The Commodification Of Mountaineering On Mount Everest: The Ugly, The Bad, The Good And How Sherpas Are Getting Increasingly ‘Into The Game’

Emily Kruger, SIT Study Abroad

Nepal: Tibetan and Himalayan Peoples


In this paper, I examine the commercialization of Mount Everest. First, I look at how the industry has developed, focusing on the high-­‐end commercial outfitters. I discuss how they have drastically changed life at Everest Base Camp, blurring the boundaries between the urban and mountaineering frames by introducing amenities like electricity from solar power and generators, hot showers, and broadband Internet connection to the camp. Next, I discuss the darker, more ugly side of Everest, examining the effects of parasitic and predatory adventurers, who come to the mountain only to cash in. I show that while it is easy to criticize the big budget outfitters, they have proven themselves to be both a noble lot, much more so than a lot of the smaller, cheaper outfitters. I argue that the high-­end commercial expeditions have been a blessing for the Khumbu.

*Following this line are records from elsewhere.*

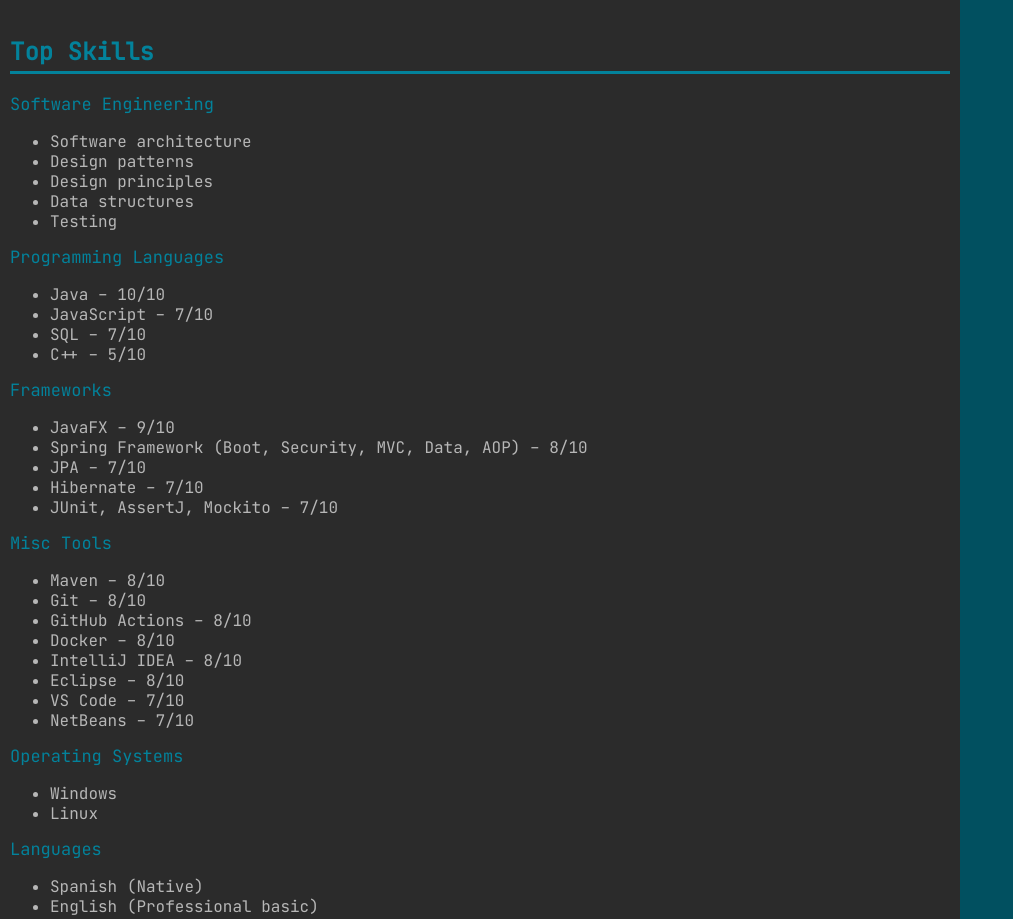
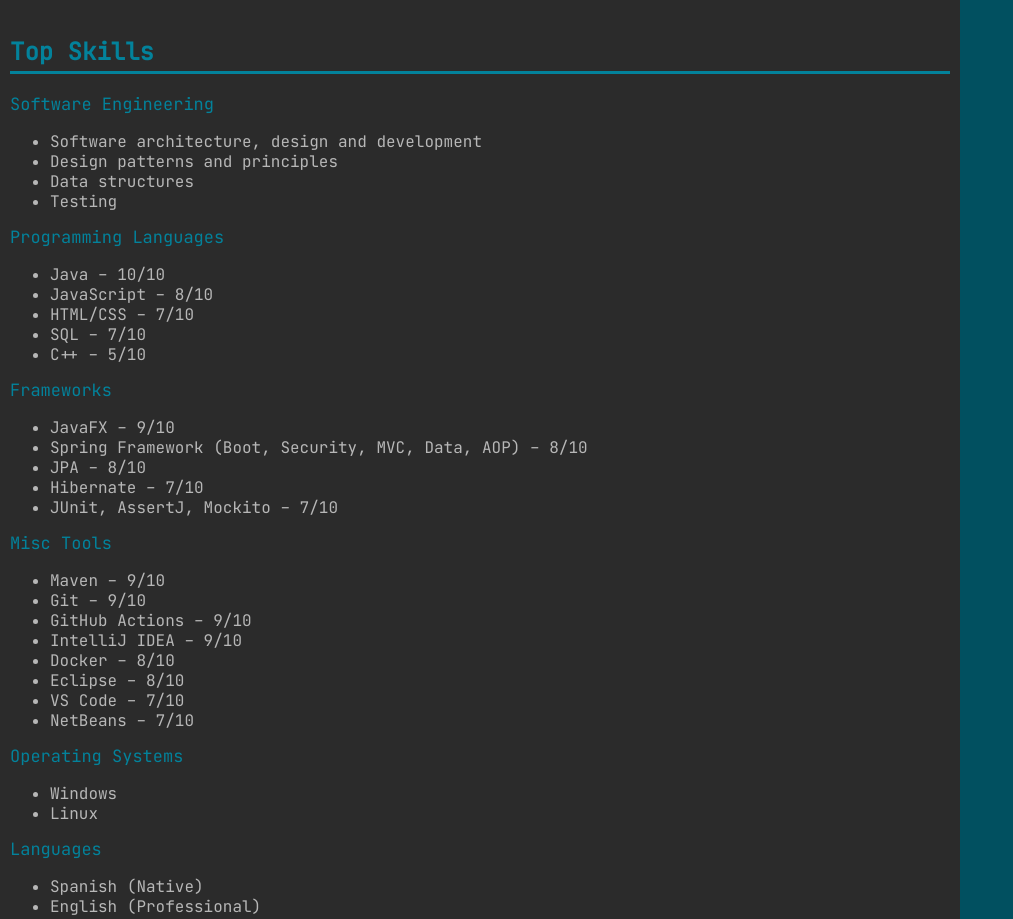
Before and after one commit to betanzos/betanzos.github.io, a plain HTML site: page index.html in a window 1280 px wide. Shown: the part 2503-3422 px from the top of the page, without its empty margins (0-1013 px from the left). Drawn offline with Linux system fonts and the light colour scheme.

Commit message:
Improves Top Skills section

```diff
--- a/index.html
+++ b/index.html
@@ -287,9 +287,8 @@
                     <div class="subsection-item">
                         <h7>Software Engineering</h7>
                         <ul>
-                            <li>Software architecture</li>
-                            <li>Design patterns</li>
-                            <li>Design principles</li>
+                            <li>Software architecture, design and development</li>
+                            <li>Design patterns and principles</li>
                             <li>Data structures</li>
                             <li>Testing</li>
                         </ul>
@@ -299,7 +298,8 @@
                         <h7>Programming Languages</h7>
                         <ul>
                             <li>Java - 10/10</li>
-                            <li>JavaScript - 7/10</li>
+                            <li>JavaScript - 8/10</li>
+                            <li>HTML/CSS - 7/10</li>
                             <li>SQL - 7/10</li>
                             <li>C++ - 5/10</li>
                         </ul>
@@ -310,7 +310,7 @@
                         <ul>
                             <li>JavaFX - 9/10</li>
                             <li>Spring Framework (Boot, Security, MVC, Data, AOP) - 8/10</li>
-                            <li>JPA - 7/10</li>
+                            <li>JPA - 8/10</li>
                             <li>Hibernate - 7/10</li>
                             <li>JUnit, AssertJ, Mockito - 7/10</li>
                         </ul>
@@ -319,11 +319,11 @@
                     <div class="subsection-item">
                         <h7>Misc Tools</h7>
                         <ul>
-                            <li>Maven - 8/10</li>
-                            <li>Git - 8/10</li>
-                            <li>GitHub Actions - 8/10</li>
+                            <li>Maven - 9/10</li>
+                            <li>Git - 9/10</li>
+                            <li>GitHub Actions - 9/10</li>
+                            <li>IntelliJ IDEA - 9/10</li>
                             <li>Docker - 8/10</li>
-                            <li>IntelliJ IDEA - 8/10</li>
                             <li>Eclipse - 8/10</li>
                             <li>VS Code - 7/10</li>
                             <li>NetBeans - 7/10</li>
@@ -342,7 +342,7 @@
                         <h7>Languages</h7>
                         <ul>
                             <li>Spanish (Native)</li>
-                            <li>English (Professional basic)</li>
+                            <li>English (Professional)</li>
                         </ul>
                     </div>
                 </div>
```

From here, I move to discuss how Sherpas’ role in Himalayan mountaineering has changed over time. Sherpas are now asserting themselves as global, world-­‐class mountaineers, and many of them have come to see mountaineering as a sport instead of just as a profession. I examine Sherpa prospects' for becoming ‘Western’ mountain guides and/or commercial outfitters on Everest, and how they stack up against their Western counterparts. I argue that while Sherpas have made substantial progress in that department, they still have a long way to go before they can truly be competitive. Finally, I look at the fast-­‐ growing mountaineering subculture in Nepal as well as efforts to provide in-­‐country mountaineering training. In short, I look at how Sherpas are getting more ‘into the game.’ I conclude by offering up some policy suggestions for what the Nepali government can do to facilitate Sherpa ownership of Himalayan mountaineering.